§ GIVEN ENTRIES:
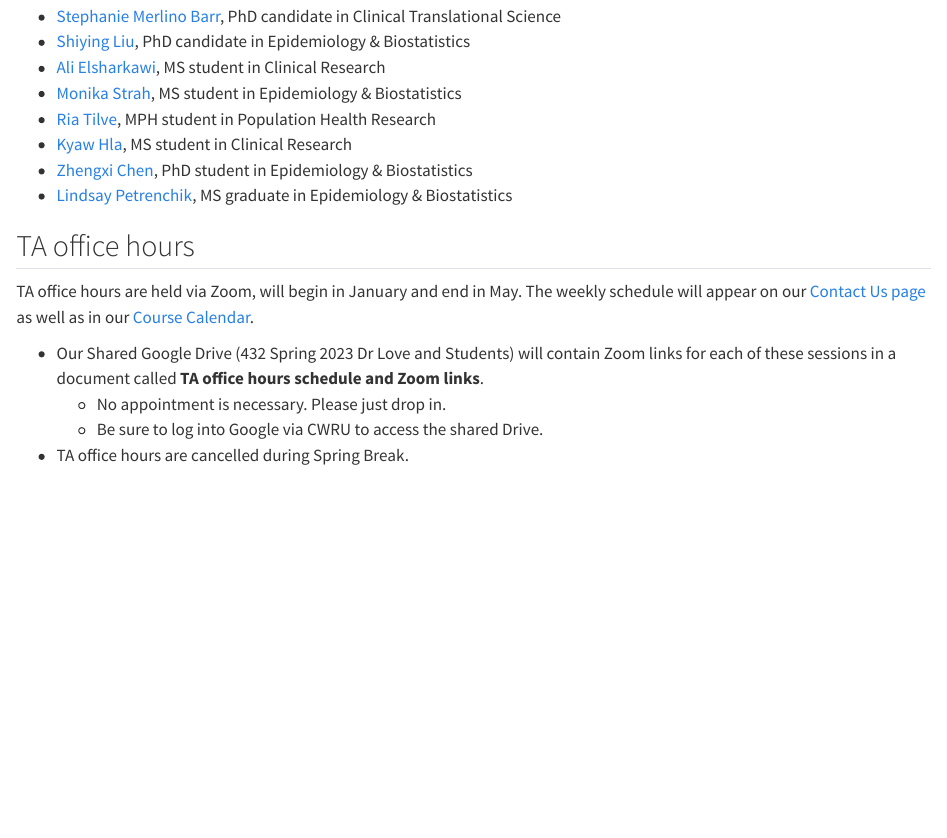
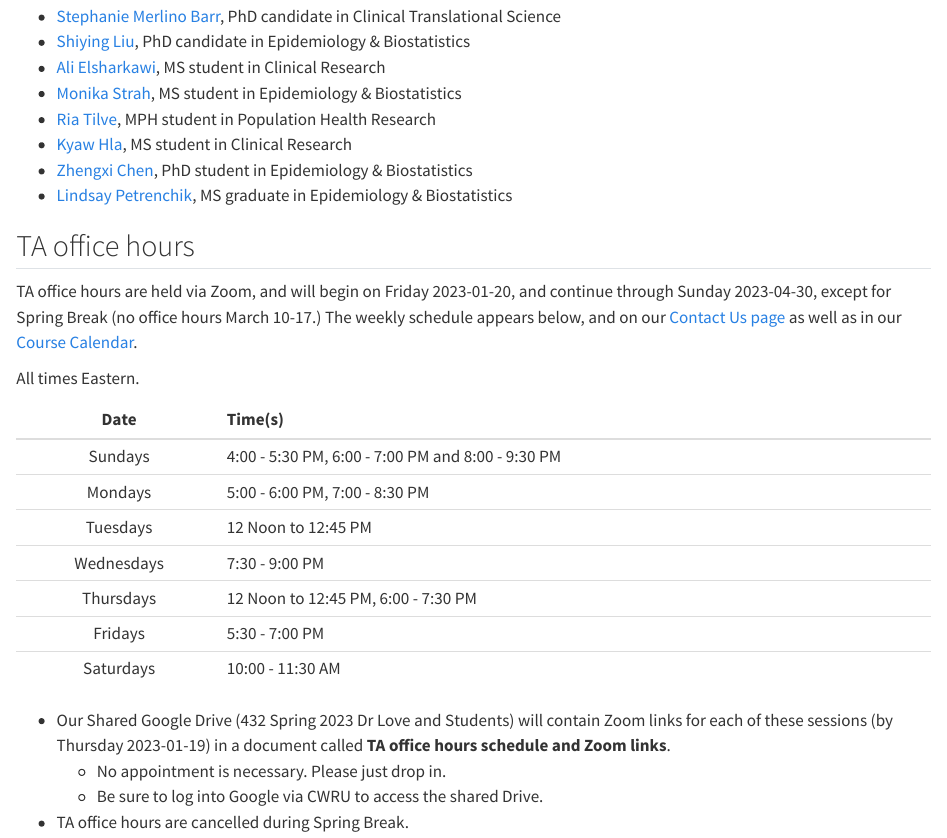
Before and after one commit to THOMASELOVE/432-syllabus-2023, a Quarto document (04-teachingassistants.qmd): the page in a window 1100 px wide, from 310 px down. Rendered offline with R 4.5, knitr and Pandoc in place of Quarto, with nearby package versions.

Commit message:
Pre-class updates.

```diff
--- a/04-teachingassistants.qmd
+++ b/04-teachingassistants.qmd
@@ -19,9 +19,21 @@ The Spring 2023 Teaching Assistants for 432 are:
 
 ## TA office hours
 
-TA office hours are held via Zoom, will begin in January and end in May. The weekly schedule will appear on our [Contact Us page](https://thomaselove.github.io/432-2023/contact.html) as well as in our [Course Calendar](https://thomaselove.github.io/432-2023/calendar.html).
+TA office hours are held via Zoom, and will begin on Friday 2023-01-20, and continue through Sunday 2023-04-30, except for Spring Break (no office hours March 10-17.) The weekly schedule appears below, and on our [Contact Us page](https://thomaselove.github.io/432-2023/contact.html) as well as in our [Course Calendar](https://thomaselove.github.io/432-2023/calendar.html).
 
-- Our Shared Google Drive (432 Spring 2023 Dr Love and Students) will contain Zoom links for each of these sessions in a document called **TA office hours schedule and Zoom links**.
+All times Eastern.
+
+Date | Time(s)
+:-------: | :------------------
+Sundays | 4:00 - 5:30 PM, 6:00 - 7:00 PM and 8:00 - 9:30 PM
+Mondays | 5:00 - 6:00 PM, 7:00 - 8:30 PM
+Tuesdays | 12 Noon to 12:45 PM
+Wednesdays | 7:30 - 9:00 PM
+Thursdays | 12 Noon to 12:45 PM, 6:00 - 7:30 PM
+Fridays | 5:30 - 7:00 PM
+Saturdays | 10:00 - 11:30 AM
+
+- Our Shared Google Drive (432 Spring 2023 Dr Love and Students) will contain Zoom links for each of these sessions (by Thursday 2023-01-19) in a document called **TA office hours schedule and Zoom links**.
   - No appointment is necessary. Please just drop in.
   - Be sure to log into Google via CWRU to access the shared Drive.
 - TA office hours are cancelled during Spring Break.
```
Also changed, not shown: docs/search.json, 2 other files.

--

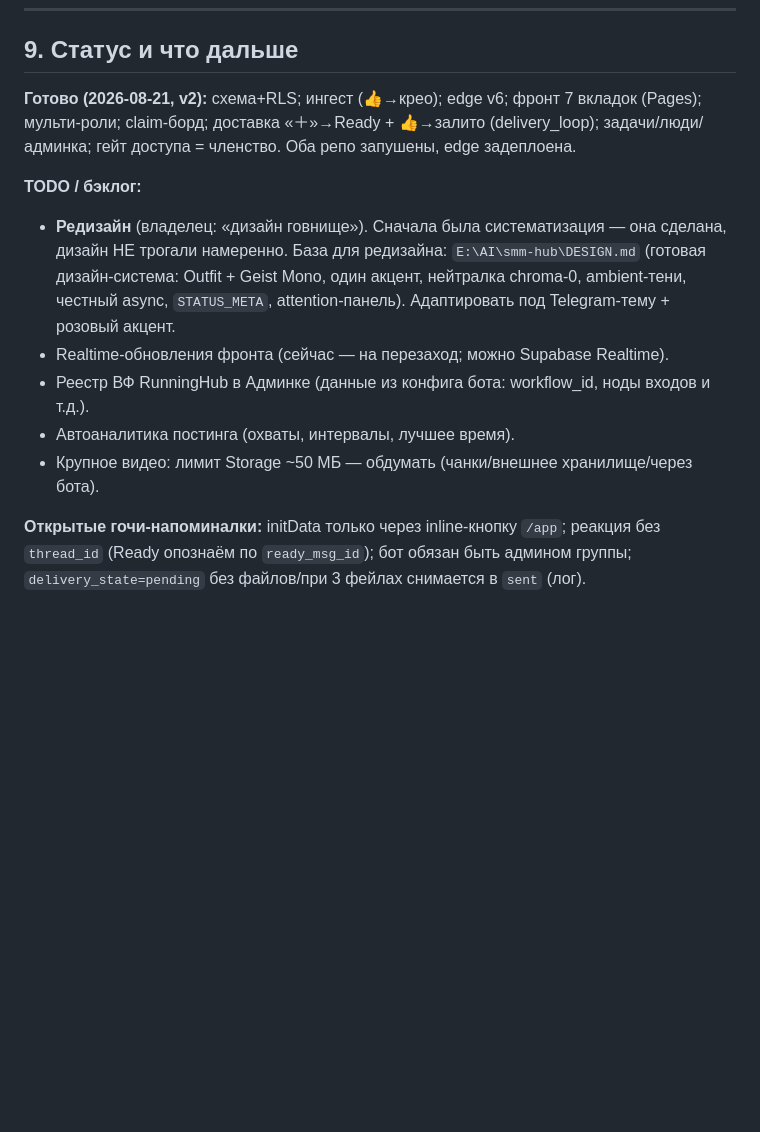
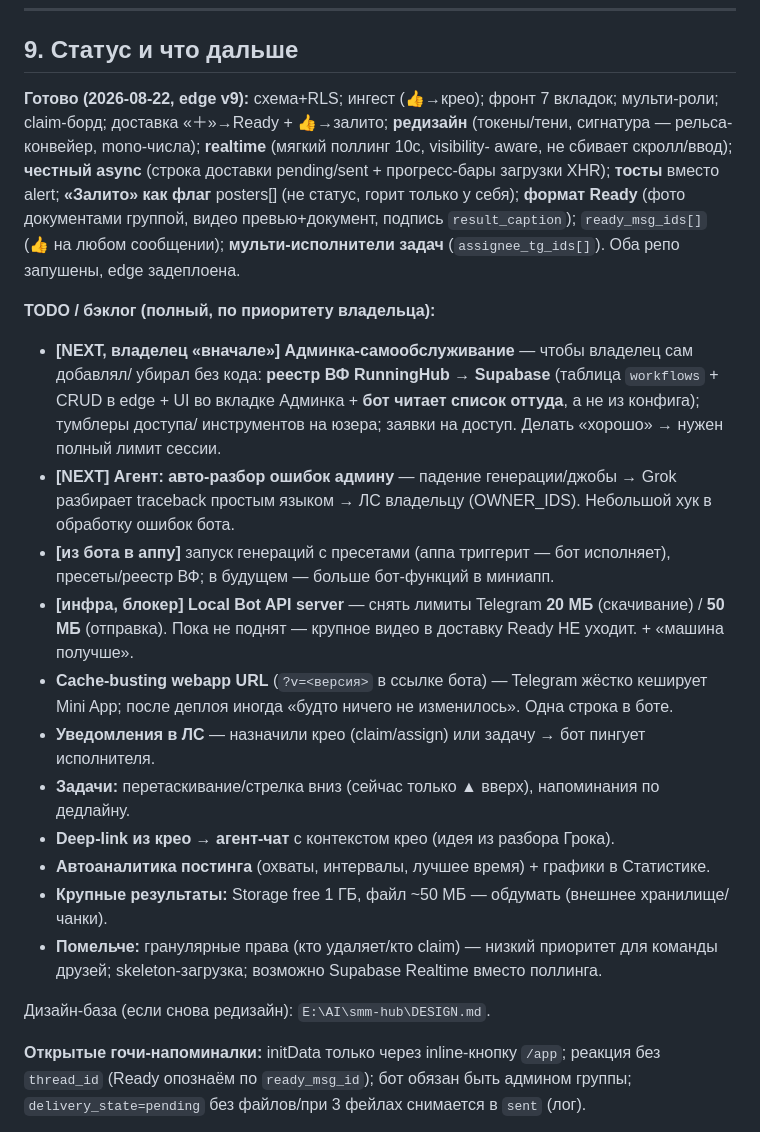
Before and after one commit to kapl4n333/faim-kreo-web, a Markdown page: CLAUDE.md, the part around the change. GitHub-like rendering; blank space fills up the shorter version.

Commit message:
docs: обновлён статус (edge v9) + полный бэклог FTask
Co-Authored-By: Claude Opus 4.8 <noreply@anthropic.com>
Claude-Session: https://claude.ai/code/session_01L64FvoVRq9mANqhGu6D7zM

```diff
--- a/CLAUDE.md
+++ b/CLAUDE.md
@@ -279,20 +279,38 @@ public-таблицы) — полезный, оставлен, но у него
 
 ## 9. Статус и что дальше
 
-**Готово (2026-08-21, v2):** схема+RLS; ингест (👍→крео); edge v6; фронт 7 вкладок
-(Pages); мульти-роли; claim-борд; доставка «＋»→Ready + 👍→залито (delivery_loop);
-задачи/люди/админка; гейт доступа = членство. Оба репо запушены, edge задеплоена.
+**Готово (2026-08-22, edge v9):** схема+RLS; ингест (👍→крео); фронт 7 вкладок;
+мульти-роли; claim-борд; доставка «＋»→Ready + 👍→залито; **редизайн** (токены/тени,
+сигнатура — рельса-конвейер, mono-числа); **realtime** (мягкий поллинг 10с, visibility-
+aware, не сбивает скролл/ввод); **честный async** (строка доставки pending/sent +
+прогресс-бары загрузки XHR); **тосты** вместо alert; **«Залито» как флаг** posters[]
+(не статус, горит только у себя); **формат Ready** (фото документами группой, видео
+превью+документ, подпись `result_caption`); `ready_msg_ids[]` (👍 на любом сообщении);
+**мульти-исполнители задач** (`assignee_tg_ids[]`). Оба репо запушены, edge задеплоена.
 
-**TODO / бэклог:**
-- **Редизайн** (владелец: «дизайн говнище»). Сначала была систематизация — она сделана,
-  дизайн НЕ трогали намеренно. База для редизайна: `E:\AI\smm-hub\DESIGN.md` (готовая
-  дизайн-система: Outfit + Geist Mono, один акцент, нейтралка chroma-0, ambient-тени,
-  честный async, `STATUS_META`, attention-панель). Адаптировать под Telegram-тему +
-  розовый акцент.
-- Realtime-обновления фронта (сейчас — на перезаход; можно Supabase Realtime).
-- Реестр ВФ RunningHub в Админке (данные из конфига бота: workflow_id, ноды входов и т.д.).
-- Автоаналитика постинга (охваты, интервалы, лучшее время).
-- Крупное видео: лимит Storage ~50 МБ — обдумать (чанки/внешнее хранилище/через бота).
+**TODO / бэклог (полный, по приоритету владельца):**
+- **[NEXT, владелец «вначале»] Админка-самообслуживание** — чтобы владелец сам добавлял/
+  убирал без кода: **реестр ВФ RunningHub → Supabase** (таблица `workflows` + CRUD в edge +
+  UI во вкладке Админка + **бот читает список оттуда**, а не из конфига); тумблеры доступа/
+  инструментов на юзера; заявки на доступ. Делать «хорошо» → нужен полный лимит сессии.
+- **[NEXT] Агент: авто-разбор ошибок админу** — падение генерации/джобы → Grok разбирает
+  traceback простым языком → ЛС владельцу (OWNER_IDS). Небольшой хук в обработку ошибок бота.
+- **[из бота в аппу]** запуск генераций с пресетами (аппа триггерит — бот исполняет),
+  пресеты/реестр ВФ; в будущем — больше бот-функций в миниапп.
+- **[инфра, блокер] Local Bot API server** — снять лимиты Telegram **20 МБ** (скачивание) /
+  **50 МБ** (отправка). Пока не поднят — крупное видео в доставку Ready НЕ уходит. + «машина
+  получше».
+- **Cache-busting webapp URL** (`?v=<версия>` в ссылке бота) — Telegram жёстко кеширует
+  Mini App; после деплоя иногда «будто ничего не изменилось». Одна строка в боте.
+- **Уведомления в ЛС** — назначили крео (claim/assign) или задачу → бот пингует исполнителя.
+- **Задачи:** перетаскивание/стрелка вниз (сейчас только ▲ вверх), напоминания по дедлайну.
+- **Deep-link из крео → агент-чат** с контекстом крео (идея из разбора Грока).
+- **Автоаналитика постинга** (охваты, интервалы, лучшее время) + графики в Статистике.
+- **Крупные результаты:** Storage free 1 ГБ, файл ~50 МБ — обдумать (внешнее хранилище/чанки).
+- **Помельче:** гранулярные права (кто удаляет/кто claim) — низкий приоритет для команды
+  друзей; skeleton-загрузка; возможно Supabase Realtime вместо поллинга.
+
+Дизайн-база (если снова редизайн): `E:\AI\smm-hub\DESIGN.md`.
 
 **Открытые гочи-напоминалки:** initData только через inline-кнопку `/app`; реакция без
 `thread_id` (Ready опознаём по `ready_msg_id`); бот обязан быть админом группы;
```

§ PROBLEM TO SOLVE:
Pull out all lines in the data above that include "конфига".

§ ANSWER SECTION:
-- Реестр ВФ RunningHub в Админке (данные из конфига бота: workflow_id, ноды входов и т.д.).
+  UI во вкладке Админка + **бот читает список оттуда**, а не из конфига); тумблеры доступа/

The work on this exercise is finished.